How to take a historical brand into the 21st century? Do as Dior does… hire a female artistic director to turn traditional codes on their head, dismantle geographical borders and twist the creative language so it speaks the unifying language of modern, multi-cultural women. Easy, no? Well, many have tried, and even more have failed. But for Dior, the intelligent appointment in 2016 of the French house’s first female head, Maria Grazia Chiuri, was a stellar move interwoven with longevity.
“The only thing that interests me is to work well for the brand, to give a good message to future generations, and to move the brand forwards,” Maria Grazia tells Bazaar during her visit for Dior’s haute couture show in Dubai in March. “I hope that I am remembered as a designer that moved Dior into the future, with a fresh idea of femininity, a more global, worldwide voice, and a growing conversation with different women.”

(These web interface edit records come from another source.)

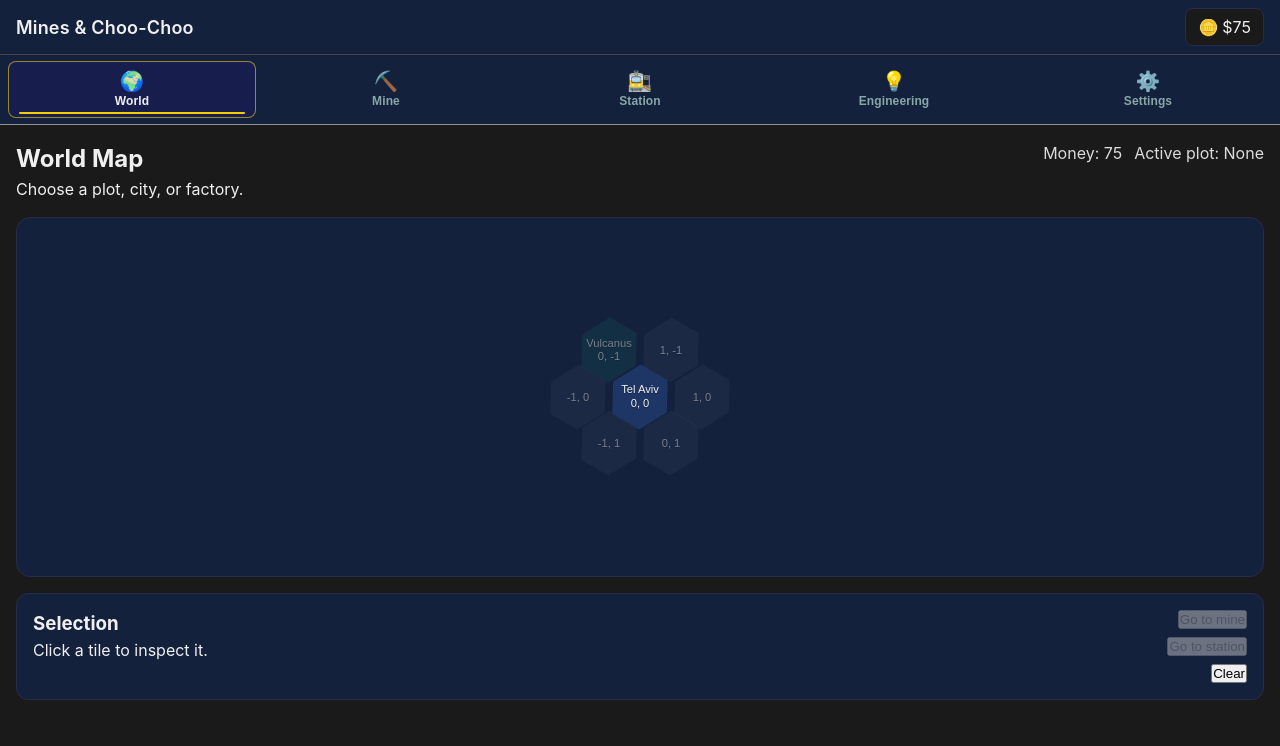
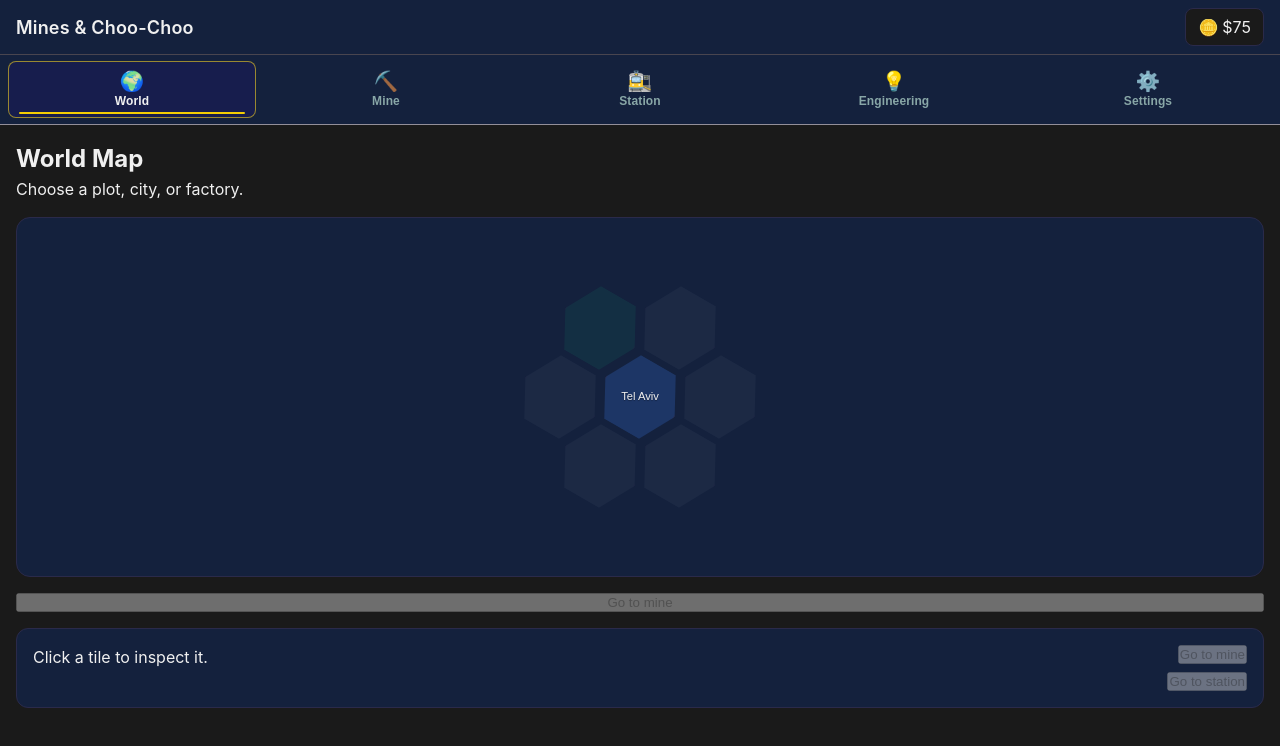
Before and after one commit to SM-26/MCC, a Svelte app: page / in a window 1280 px wide. Shown: the top 746 px of the page. Built offline with nearby package versions, Linux system fonts and the light colour scheme.

Commit message:
very good working ui for worldview

```diff
--- a/src/components/world/WorldGrid.svelte
+++ b/src/components/world/WorldGrid.svelte
@@ -1,52 +1,83 @@
-<!-- /src/components/world/WorldGrid.svelte -->
 <script lang="ts">
   import type { WorldCell, WorldCellId } from '../../logic/world/worldTypes';
+  import { gameState } from '../../logic/app/gameState.svelte';
 
   type Props = {
     cells: WorldCell[];
     selectedCellId?: WorldCellId | null;
     onSelectCell?: (cell: WorldCell) => void;
     onSelectPlot?: (cell: WorldCell) => void;
+    onClearSelection?: () => void;
+    onOpenMine?: (cell: WorldCell) => void;
   };
 
-  let { cells, selectedCellId = null, onSelectCell, onSelectPlot }: Props = $props();
-
+  const { cells, selectedCellId = null, onSelectCell, onSelectPlot, onClearSelection, onOpenMine }: Props = $props();
   const HEX_SIZE = 30;
-  const HEX_W = 62;
-  const HEX_H = 62;
+  const HEX_W = 80;
+  const HEX_H = 80;
   const SCALE_X = HEX_W / (Math.sqrt(3) * HEX_SIZE);
   const SCALE_Y = HEX_H / (2 * HEX_SIZE);
+  const SPACING_X = 1;
+  const SPACING_Y = 1.15;
 
   function axialToPixel(cell: WorldCell) {
     return {
-      x: HEX_SIZE * (Math.sqrt(3) * cell.q + (Math.sqrt(3) / 2) * cell.r) * SCALE_X,
-      y: HEX_SIZE * (1.5 * cell.r) * SCALE_Y,
+      x: HEX_SIZE * (Math.sqrt(3) * cell.q + (Math.sqrt(3) / 2) * cell.r) * SCALE_X * SPACING_X,
+      y: HEX_SIZE * (1.5 * cell.r) * SCALE_Y * SPACING_Y,
     };
   }
 
-  function handleClick(cell: WorldCell) {
-    if (cell.type === 'plot' && onSelectPlot) return onSelectPlot(cell);
+  function handleLayerClick(event: MouseEvent) {
+    const target = event.target as HTMLElement;
+    if (!target.closest('button.hex')) onClearSelection?.();
+  }
+
+  function handleClick(cell: WorldCell, event: MouseEvent) {
+    event.stopPropagation();
+    if (cell.type === 'plot') {
+      onSelectPlot?.(cell);
+      return;
+    }
     onSelectCell?.(cell);
+  }
+
+  function handleDoubleClick(cell: WorldCell, event: MouseEvent) {
+    event.stopPropagation();
+    if (cell.type === 'plot' && selectedCellId === cell.id) {
+      onOpenMine?.(cell);
+    }
   }
 </script>
 
 <div class="world-grid">
-  <div class="world-layer">
+  <div
+    class="world-layer"
+    role="button"
+    tabindex="0"
+    onclick={handleLayerClick}
+    onkeydown={(e) => (e.key === 'Enter' || e.key === ' ' ? (e.preventDefault(), onClearSelection?.()) : undefined)}
+  >
     {#each cells as cell (cell.id)}
       {@const pos = axialToPixel(cell)}
       <button
         class:selected={selectedCellId === cell.id}
         class={`hex type-${cell.type} ${cell.discovered ? 'discovered' : 'hidden'}`}
         style={`--x:${pos.x}px; --y:${pos.y}px; --w:${HEX_W}px; --h:${HEX_H}px;`}
-        onclick={() => handleClick(cell)}
+        onclick={(e) => handleClick(cell, e)}
+        ondblclick={(e) => handleDoubleClick(cell, e)}
         title={cell.name}
         aria-label={cell.name}
         type="button"
       >
         <span class="hex-shape"></span>
         <span class="hex-content">
-          <span class="label">{cell.name}</span>
-          <span class="coords">{cell.q}, {cell.r}</span>
+          {#if gameState.current.settings.devMode || cell.discovered}
+            <span class="label">{cell.name}</span>
+          {/if}
+
+          {#if gameState.current.settings.devMode}
+            <span class="coords">{cell.q}, {cell.r}</span>
+          {/if}
         </span>
       </button>
     {/each}
@@ -110,6 +141,7 @@
   .hex.hidden {
     opacity: 0.45;
   }
+
   .hex.selected {
     z-index: 2;
   }
@@ -117,18 +149,23 @@
   .type-plot .hex-shape {
     background: color-mix(in srgb, #3b82f6 22%, var(--mcc-bg-surface));
   }
+
   .type-city .hex-shape {
     background: color-mix(in srgb, #10b981 22%, var(--mcc-bg-surface));
   }
+
   .type-factory .hex-shape {
     background: color-mix(in srgb, #f59e0b 22%, var(--mcc-bg-surface));
   }
+
   .type-fog .hex-shape {
     background: color-mix(in srgb, #64748b 22%, var(--mcc-bg-surface));
   }
+
   .type-empty .hex-shape {
     background: color-mix(in srgb, #94a3b8 14%, var(--mcc-bg-surface));
   }
+
   .type-blocker .hex-shape {
     background: color-mix(in srgb, #ef4444 22%, var(--mcc-bg-surface));
   }
--- a/src/logic/app/appContext.svelte.ts
+++ b/src/logic/app/appContext.svelte.ts
@@ -1,5 +1,5 @@
 // src/logic/app/appContext.svelte.ts
-import type { ScreenSize } from "../../lib/sizes";
+import type { ScreenSize } from '../../lib/sizes';
 export interface AppContextState {
   isPWAInstalled: boolean;
   isLoading: boolean;
--- a/src/logic/stateFactory.ts
+++ b/src/logic/stateFactory.ts
@@ -11,7 +11,6 @@ import { createEmptyAgeResources } from './mine/mineTypes';
 import { engineeringStore } from './engineering/engineeringStore.svelte';
 import { generatePlot } from './mine/mineGen';
 import { generateWorld } from './world/worldGen';
-
 
 function createDefaultPlotState(worldSeed: string, plotIndex = 0, plotId = `plot-${plotIndex}`, plotName = 'Prague'): PlotState {
   return {
--- a/src/views/WorldView.svelte
+++ b/src/views/WorldView.svelte
@@ -22,8 +22,13 @@
     selectedCell = cell;
   }
 
+  function openMine(cell: WorldCell) {
+    worldStore.setActivePlotById(cell.id);
+    navigation.setActiveTab('mine');
+  }
+
   function goToMine() {
-    navigation.setActiveTab('mine');
+    if (activePlot) navigation.setActiveTab('mine');
   }
 
   function goToStation() {
@@ -41,31 +46,37 @@
       <h2>World Map</h2>
       <p>Choose a plot, city, or factory.</p>
     </div>
-
-    <div class="stats">
-      <span>Money: {gameState.current.money}</span>
-      <span>Active plot: {activePlot?.plotName ?? 'None'}</span>
-    </div>
   </header>
 
-  <WorldGrid {cells} onSelectCell={selectCell} />
+  <WorldGrid {cells} onSelectCell={selectCell} onSelectPlot={selectCell} onClearSelection={clearSelection} onOpenMine={openMine} />
 
+  <Button.Root onclick={goToMine} disabled={!activePlot}>Go to mine</Button.Root>
   <section class="details">
     <div>
+      {#if selectedCell?.discovered || gameState.current.settings.devMode}
         <h3>{selectedCell ? selectedCell.name : 'Selection'}</h3>
+      {/if}
 
       {#if selectedCell}
+        {#if selectedCell.discovered || gameState.current.settings.devMode}
           <p>Type: {selectedCell.type}</p>
+        {:else}
+          <p>Type: ???</p>
+        {/if}
+
         <p>Ring: {selectedCell.ring}</p>
+        {#if gameState.current.settings.devMode}
           <p>Coords: {selectedCell.q}, {selectedCell.r}</p>
+        {/if}
         <p>Status: {selectedCell.discovered ? 'Discovered' : 'Hidden'}</p>
-
+        {#if selectedCell.discovered}
           {#if selectedCell.type === 'city'}
             <p>Passenger destination.</p>
           {:else if selectedCell.type === 'factory'}
             <p>Cargo destination.</p>
           {:else if selectedCell.type === 'plot'}
             <p>Plot tile selected. Mine and station views will use this tile.</p>
+          {/if}
         {/if}
       {:else}
         <p>Click a tile to inspect it.</p>
@@ -75,7 +86,9 @@
     <div class="actions">
       <Button.Root class="mini-btn" onclick={goToMine} disabled={!activePlot}>Go to mine</Button.Root>
       <Button.Root class="mini-btn" onclick={goToStation} disabled={!activePlot}>Go to station</Button.Root>
+      {#if gameState.current.settings.devMode}
         <Button.Root class="mini-btn" onclick={clearSelection}>Clear</Button.Root>
+      {/if}
     </div>
   </section>
 </div>
@@ -93,13 +106,6 @@
     justify-content: space-between;
     gap: 16px;
     flex-wrap: wrap;
-  }
-
-  .stats {
-    display: flex;
-    gap: 12px;
-    flex-wrap: wrap;
-    opacity: 0.9;
   }
 
   .details {
```
Also changed, not shown: src/assets/git-info.txt, src/logic/app/navigationStore.svelte.ts (indentation only), src/logic/app/pwaInstallStore.svelte.ts (indentation only), 1 other file (tests, documents, lock files or other folders). Lines whose indentation alone changed are shown as unchanged.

To help shape her future vision, Maria Grazia turns to her Arabian clientele, inspired by watching them “mix things in different ways, which enables me to read the different personalities which in turn is fascinating,” she tells BAZAAR of her visit to the UAE. The traditions of Arabian culture merge with her Italian roots, allowing geography to become a unifying force of multiculturism. “Maybe because I’m Italian and the Mediterranean and Arab cultures are very similar - with their big families, love of food, good weather and good times - but I immediately felt at home,” she tells Bazaar.
Another context that affirms Maria Grazia’s bi-cultural values, is the importance of not boxing women into some pre-defined notion of what a ‘woman’ should be, based on culture, society, race or other, here, there or anywhere. “It’s not just about who we are being defined as, it’s about how we are defining ourselves as. I really detest a stereotyped idea of a woman, because we should be allowed to define ourselves. I hope together we all move forward to a future where everybody is more free and more confident to express themselves, and we are all free to redefine our own perspectives. I dream for that future.
Living by the edict, ‘Everything you do could be great,’ it’s Jane Austen and Michelle Obama who help incentivise Maria Grazia’s continuing fight to prove a woman’s worth in today’s society. “My hope is now that the women who come to Dior feel that while it is a couture house with a big heritage, they also feel confident that they’ve found someone who understands them, their necessity, their style of life, someone who doesn’t want to impose anything. Women are so multi-faceted these days and I don’t think they want to be only one way or only one person. My vision is to speak to these women, to allow them to define themselves and for the women to let Dior be there to help them express that.”
Maria Grazia likens the redefinition of house codes to the ever-changing parameters of perception around art, saying: “If you go to all the beautiful museums in Italy, you have these beautiful artists and their beautiful masterpieces. But if you move these pieces of art into another exhibition, you have another point of view. The story changes. We are a company that has a lot of masterpieces inside that can be used in a contemporary way that speaks a language that better interests women today.”
A French brand, with an Italian artistic director, learning from her Arabian audience… that’s definitely a concept that speaks our language. The true definition of haute couture multi-culturism at play.
From the April 2019 Issue of Harper's BAZAAR Arabia
Press play to watch what happened when the Dior Circus came to Dubai